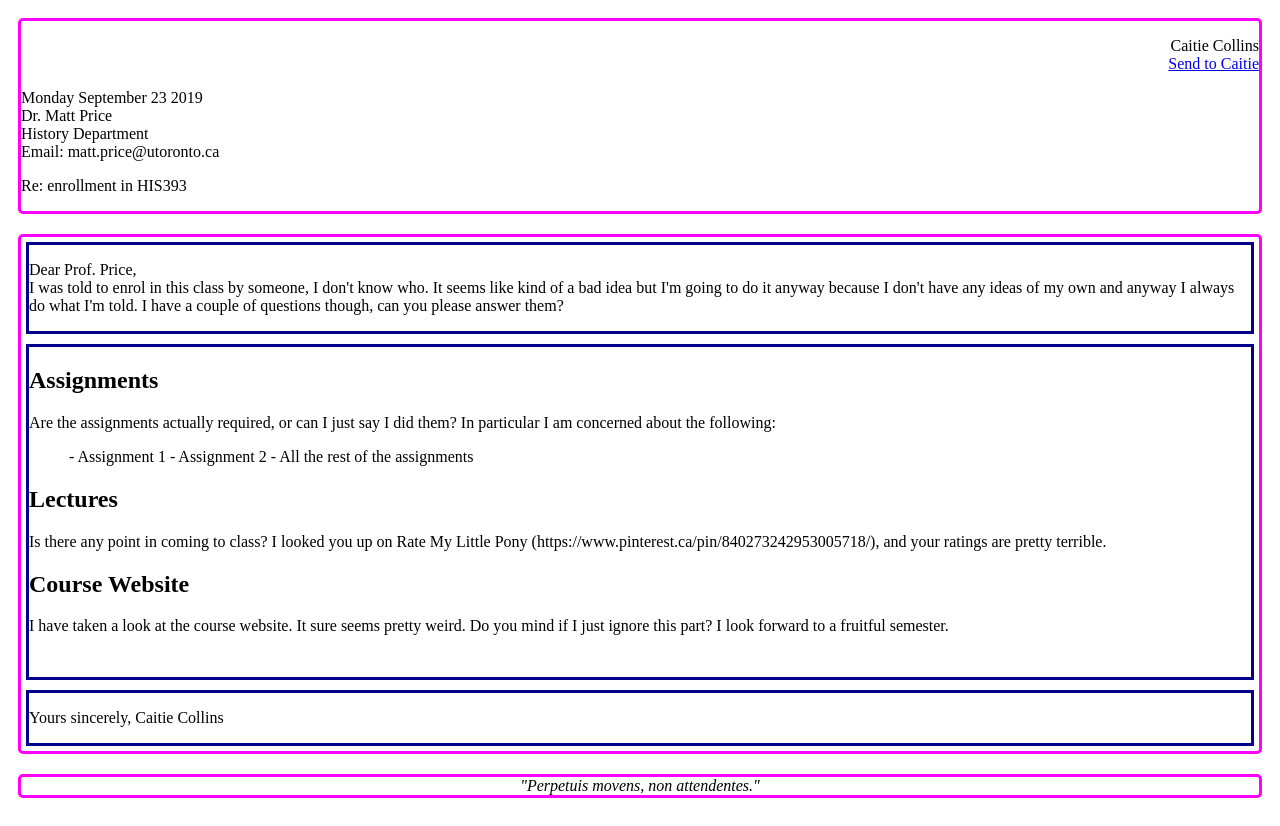
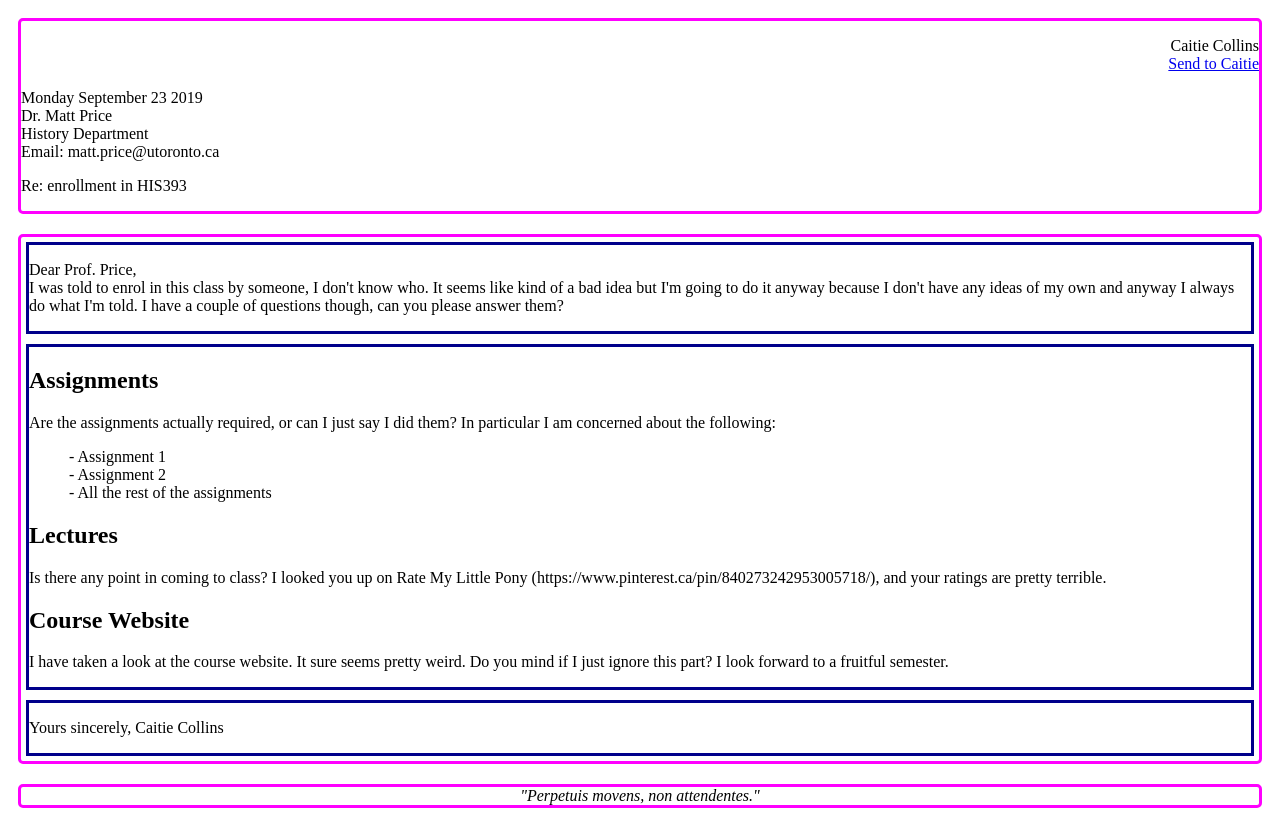
Before and after one commit to dh20199/01-blog-caitiec, a website: page 01/index.html in a window 1280 px wide. Drawn offline with Linux system fonts and the light colour scheme.

Commit message:
made changes to index.html

```diff
--- a/01/index.html
+++ b/01/index.html
@@ -55,9 +55,9 @@
                         <p>
                                         Are the assignments actually required, or can I just say I did them?  In particular I am concerned about the following: <br>
                                         <ul>
-                                                        - Assignment 1
-                                                        - Assignment 2
-                                                        - All the rest of the assignments
+                                                        - Assignment 1 <br>
+                                                        - Assignment 2 <br>
+                                                        - All the rest of the assignments <br>
                                         </ul>
 
                         </p>
--- a/package.json
+++ b/package.json
@@ -7,7 +7,7 @@
     "test": "mocha -t 0 test/test.js   --reporter mochawesome --reporter-options reportDir=TestResults,reportFilename=testresults",
     "test-less-confusing": "mocha -t 0 test/test.js --reporter mochawesome --reporter-options reportDir=TestResults,reportFilename=testresults || true",
     "watch": "mocha -t 0 test/test.js   --reporter mochawesome --reporter-options reportDir=TestResults,reportFilename=testresults -w",
-    "test-main-only" : "mocha -t 0 test/test.js --grep \"Reflection\" --invert   --reporter mochawesome --reporter-options reportDir=TestResults,reportFilename=testresults"
+    "test-main-only": "mocha -t 0 test/test.js --grep \"Reflection\" --invert   --reporter mochawesome --reporter-options reportDir=TestResults,reportFilename=testresults"
   },
   "repository": {
     "type": "git",
@@ -26,7 +26,8 @@
   "dependencies": {
     "cheerio": "^1.0.0-rc.3",
     "jquery": "^3.4.1",
-    "jsdom": "^15.1.1"
+    "jsdom": "^15.1.1",
+    "test": "^0.6.0"
   },
   "devDependencies": {
     "chai": "^4.2.0",
```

------------------------------------------------------------------------

* **Work task**
Return all the entries word for word, but omit any pictures they contain.

* **Output for this task**
Before and after one commit to dh20199/01-blog-caitiec, a website: page 01/index.html in a window 1280 px wide. Drawn offline with Linux system fonts and the light colour scheme.

Commit message:
made changes to index.html

```diff
--- a/01/index.html
+++ b/01/index.html
@@ -55,9 +55,9 @@
                         <p>
                                         Are the assignments actually required, or can I just say I did them?  In particular I am concerned about the following: <br>
                                         <ul>
-                                                        - Assignment 1
-                                                        - Assignment 2
-                                                        - All the rest of the assignments
+                                                        - Assignment 1 <br>
+                                                        - Assignment 2 <br>
+                                                        - All the rest of the assignments <br>
                                         </ul>
 
                         </p>
--- a/package.json
+++ b/package.json
@@ -7,7 +7,7 @@
     "test": "mocha -t 0 test/test.js   --reporter mochawesome --reporter-options reportDir=TestResults,reportFilename=testresults",
     "test-less-confusing": "mocha -t 0 test/test.js --reporter mochawesome --reporter-options reportDir=TestResults,reportFilename=testresults || true",
     "watch": "mocha -t 0 test/test.js   --reporter mochawesome --reporter-options reportDir=TestResults,reportFilename=testresults -w",
-    "test-main-only" : "mocha -t 0 test/test.js --grep \"Reflection\" --invert   --reporter mochawesome --reporter-options reportDir=TestResults,reportFilename=testresults"
+    "test-main-only": "mocha -t 0 test/test.js --grep \"Reflection\" --invert   --reporter mochawesome --reporter-options reportDir=TestResults,reportFilename=testresults"
   },
   "repository": {
     "type": "git",
@@ -26,7 +26,8 @@
   "dependencies": {
     "cheerio": "^1.0.0-rc.3",
     "jquery": "^3.4.1",
-    "jsdom": "^15.1.1"
+    "jsdom": "^15.1.1",
+    "test": "^0.6.0"
   },
   "devDependencies": {
     "chai": "^4.2.0",
```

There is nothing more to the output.